You would be forgiven for wondering why the CPUs that will replace the popular Ryzen 3000 chips aren’t called Ryzen 4000. For example, rather than seeing a Ryzen 9 4900X replace the Ryzen 9 3900X, AMD will instead call it a Ryzen 9 5900X.
AMD said the decision to skip over 4000 for the Zen 3 desktop chips was actually to create less confusion with its well-received Ryzen 4000 laptop chips. Because it’s not at all confusing that Ryzen 4000 laptops such as the Ryzen 9 4900HS have a ‘4000’ in the name, even though they’re actually based on the Zen 2 microarchitecture used in the desktop 3000-series of chips.
The graphic below helps explain some of the headache. AMD starts with its Zen microarchitecture as the base design of each core. It then takes those cores and designs them to fit the application–desktop or laptop.
If you look at the chart, you’ll see how far back this confusion goes. Although the desktop Ryzen 7 1800X was a 1000-series chip, the laptop version, which uses the same process and Zen architecture, was designated as a 2000-series CPU. AMD justified this change with the additional graphics cores that went into the laptop version.

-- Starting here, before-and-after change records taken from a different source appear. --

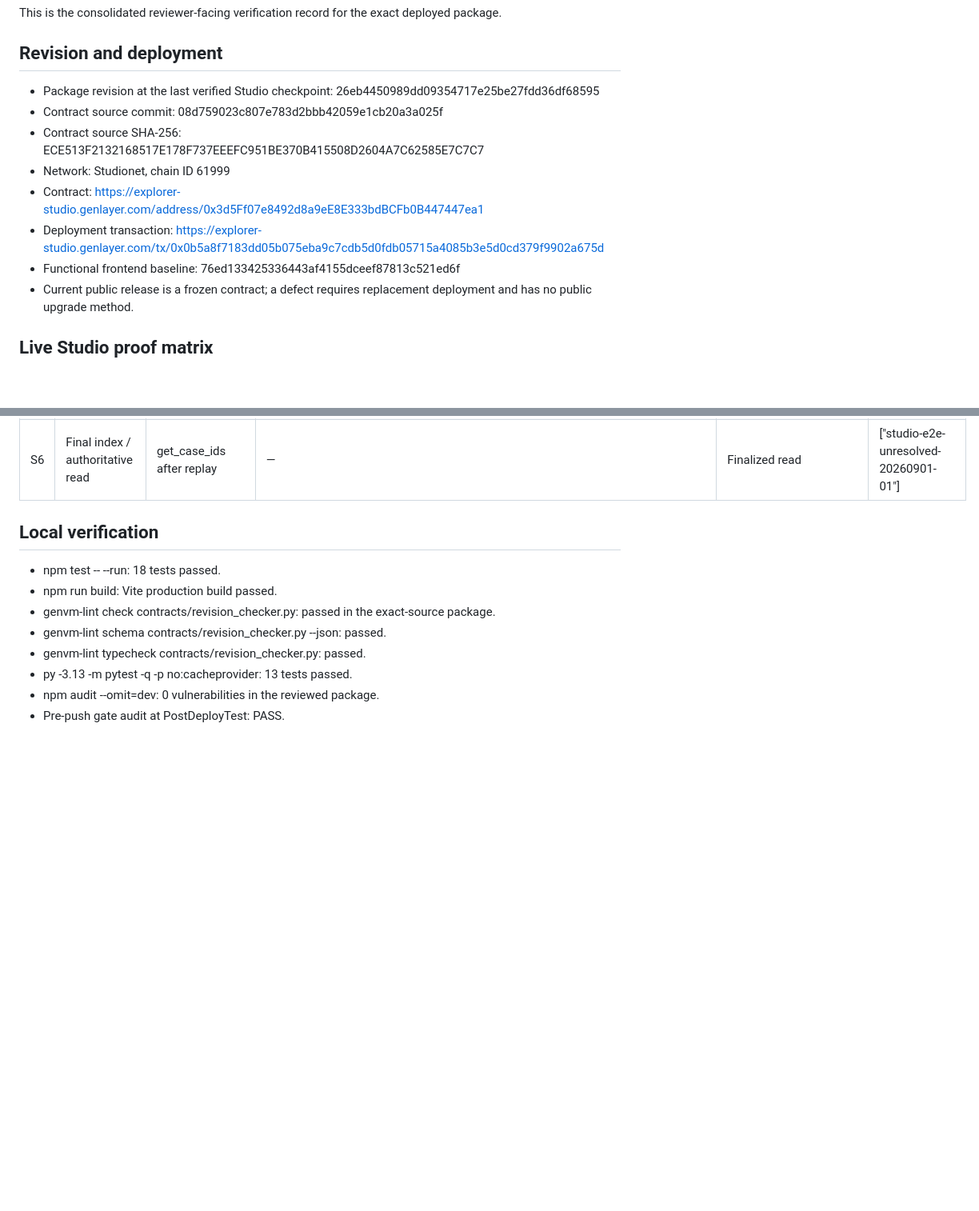
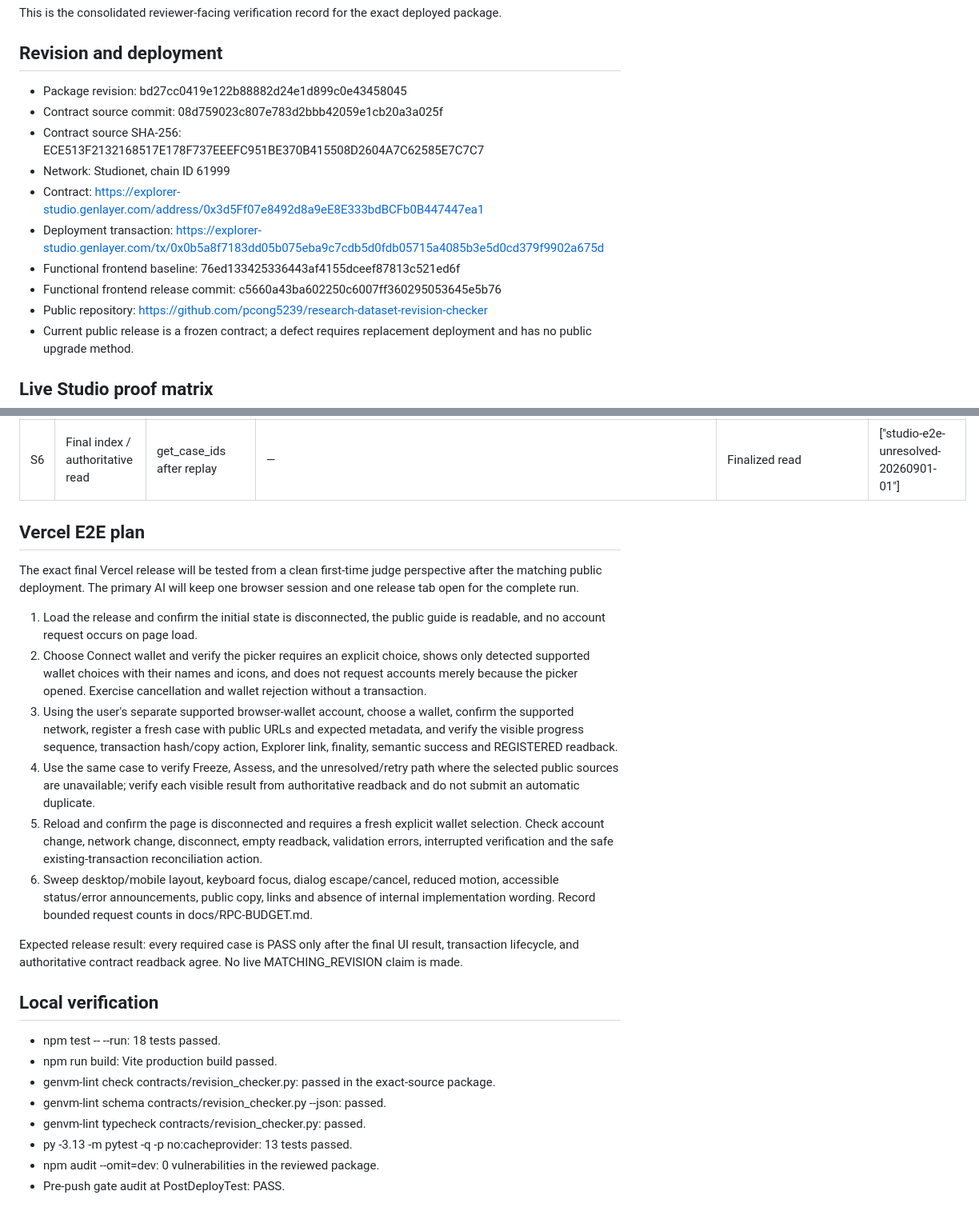
Before and after one commit to pcong5239/research-dataset-revision-checker, a Markdown page: docs/VERIFICATION.md, 2 parts joined by grey strips. Shown at 80% size. Rendered like a GitHub page; blank space fills up the shorter version.

Commit message:
Bind public package to release plan

```diff
--- a/docs/VERIFICATION.md
+++ b/docs/VERIFICATION.md
@@ -4,13 +4,15 @@ This is the consolidated reviewer-facing verification record for the exact deplo
 
 ## Revision and deployment
 
-- Package revision at the last verified Studio checkpoint: 26eb4450989dd09354717e25be27fdd36df68595
+- Package revision: bd27cc0419e122b88882d24e1d899c0e43458045
 - Contract source commit: 08d759023c807e783d2bbb42059e1cb20a3a025f
 - Contract source SHA-256: ECE513F2132168517E178F737EEEFC951BE370B415508D2604A7C62585E7C7C7
 - Network: Studionet, chain ID 61999
 - Contract: https://explorer-studio.genlayer.com/address/0x3d5Ff07e8492d8a9eE8E333bdBCFb0B447447ea1
 - Deployment transaction: https://explorer-studio.genlayer.com/tx/0x0b5a8f7183dd05b075eba9c7cdb5d0fdb05715a4085b3e5d0cd379f9902a675d
 - Functional frontend baseline: 76ed133425336443af4155dceef87813c521ed6f
+- Functional frontend release commit: c5660a43ba602250c6007ff360295053645e5b76
+- Public repository: https://github.com/pcong5239/research-dataset-revision-checker
 - Current public release is a frozen contract; a defect requires replacement deployment and has no public upgrade method.
 
 ## Live Studio proof matrix
@@ -24,6 +26,19 @@ This is the consolidated reviewer-facing verification record for the exact deplo
 | S4 | Caller retries unresolved once | retry_unresolved | 0x3d20f4ec8cd42c61cc0f405ba4ebd6b082976b659cc2033df5eccb67c9014366 | FINALIZED, SUCCESS; consensus output UNRESOLVED | ASSESSED, UNRESOLVED, retry_count=1 |
 | S5 | Duplicate replay is rejected | identical register_case replay | 0xc05a10a684381750293c45db0119acb0c7a3e8dddbe4a466de902fce777838d6 | FINALIZED, execution ERROR, accepted consensus with CASE_ALREADY_EXISTS | State unchanged; final index contains exactly one case |
 | S6 | Final index / authoritative read | get_case_ids after replay | — | Finalized read | ["studio-e2e-unresolved-20260901-01"] |
+
+## Vercel E2E plan
+
+The exact final Vercel release will be tested from a clean first-time judge perspective after the matching public deployment. The primary AI will keep one browser session and one release tab open for the complete run.
+
+1. Load the release and confirm the initial state is disconnected, the public guide is readable, and no account request occurs on page load.
+2. Choose Connect wallet and verify the picker requires an explicit choice, shows only detected supported wallet choices with their names and icons, and does not request accounts merely because the picker opened. Exercise cancellation and wallet rejection without a transaction.
+3. Using the user's separate supported browser-wallet account, choose a wallet, confirm the supported network, register a fresh case with public URLs and expected metadata, and verify the visible progress sequence, transaction hash/copy action, Explorer link, finality, semantic success and REGISTERED readback.
+4. Use the same case to verify Freeze, Assess, and the unresolved/retry path where the selected public sources are unavailable; verify each visible result from authoritative readback and do not submit an automatic duplicate.
+5. Reload and confirm the page is disconnected and requires a fresh explicit wallet selection. Check account change, network change, disconnect, empty readback, validation errors, interrupted verification and the safe existing-transaction reconciliation action.
+6. Sweep desktop/mobile layout, keyboard focus, dialog escape/cancel, reduced motion, accessible status/error announcements, public copy, links and absence of internal implementation wording. Record bounded request counts in docs/RPC-BUDGET.md.
+
+Expected release result: every required case is PASS only after the final UI result, transaction lifecycle, and authoritative contract readback agree. No live MATCHING_REVISION claim is made.
 
 ## Local verification
 
```
Also changed, not shown: PRE-DEPLOY-MANIFEST.md (+2 -0 lines), docs/RPC-BUDGET.md (+1 -1 lines).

Intel is no better at this. The company has skipped entire CPU generations for some classes of laptop CPUs—there was no 9th-generation low power ‘U’ class CPU, for example. It also famously introduced two completely different CPU families under the 10th-gen name—with one featuring five-digit numbers in its name, and the other featuring four.
Will there be a Ryzen 6000?

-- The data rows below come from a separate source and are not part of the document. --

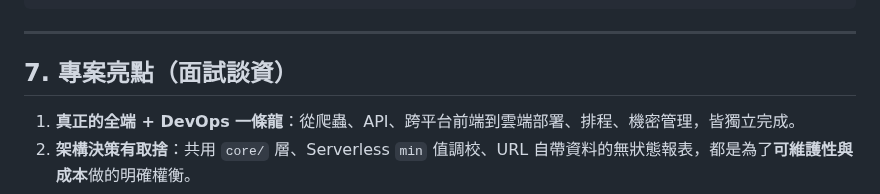
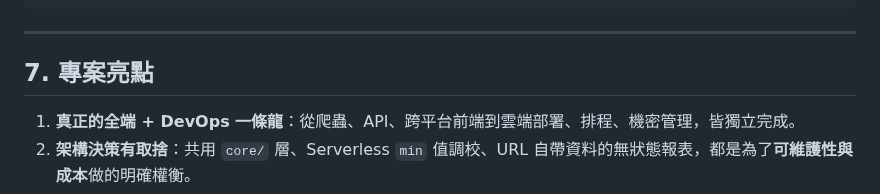
Before and after one commit to hank92312/Savestock, a Markdown page: PORTFOLIO.md, the part around the change. Drawn GitHub-style.

Commit message:
docs(portfolio): 移除 PORTFOLIO.md 面試談資字眼
Co-Authored-By: Claude Sonnet 4.6 <noreply@anthropic.com>

```diff
--- a/PORTFOLIO.md
+++ b/PORTFOLIO.md
@@ -158,7 +158,7 @@ Secret Manager ─────┘（執行期注入機密）
 
 ---
 
-## 7. 專案亮點（面試談資）
+## 7. 專案亮點
 
 1. **真正的全端 + DevOps 一條龍**：從爬蟲、API、跨平台前端到雲端部署、排程、機密管理，皆獨立完成。
 2. **架構決策有取捨**：共用 `core/` 層、Serverless `min` 值調校、URL 自帶資料的無狀態報表，都是為了**可維護性與成本**做的明確權衡。
```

This obviously begs the question of just what the upcoming laptop CPU based on the new Zen 3 cores will be called. The codename has been rumored to be Cezanne, with many expecting it to be called the Ryzen 5000. Of course, that was before AMD unveiled the Ryzen 5000 on October 8.
Crazy dreamers may think there’s a chance AMD will decide to unify around a single series for laptop and desktop. If the previous pattern holds true, however, it’s entirely possible the next laptop series will be Ryzen 6000 instead.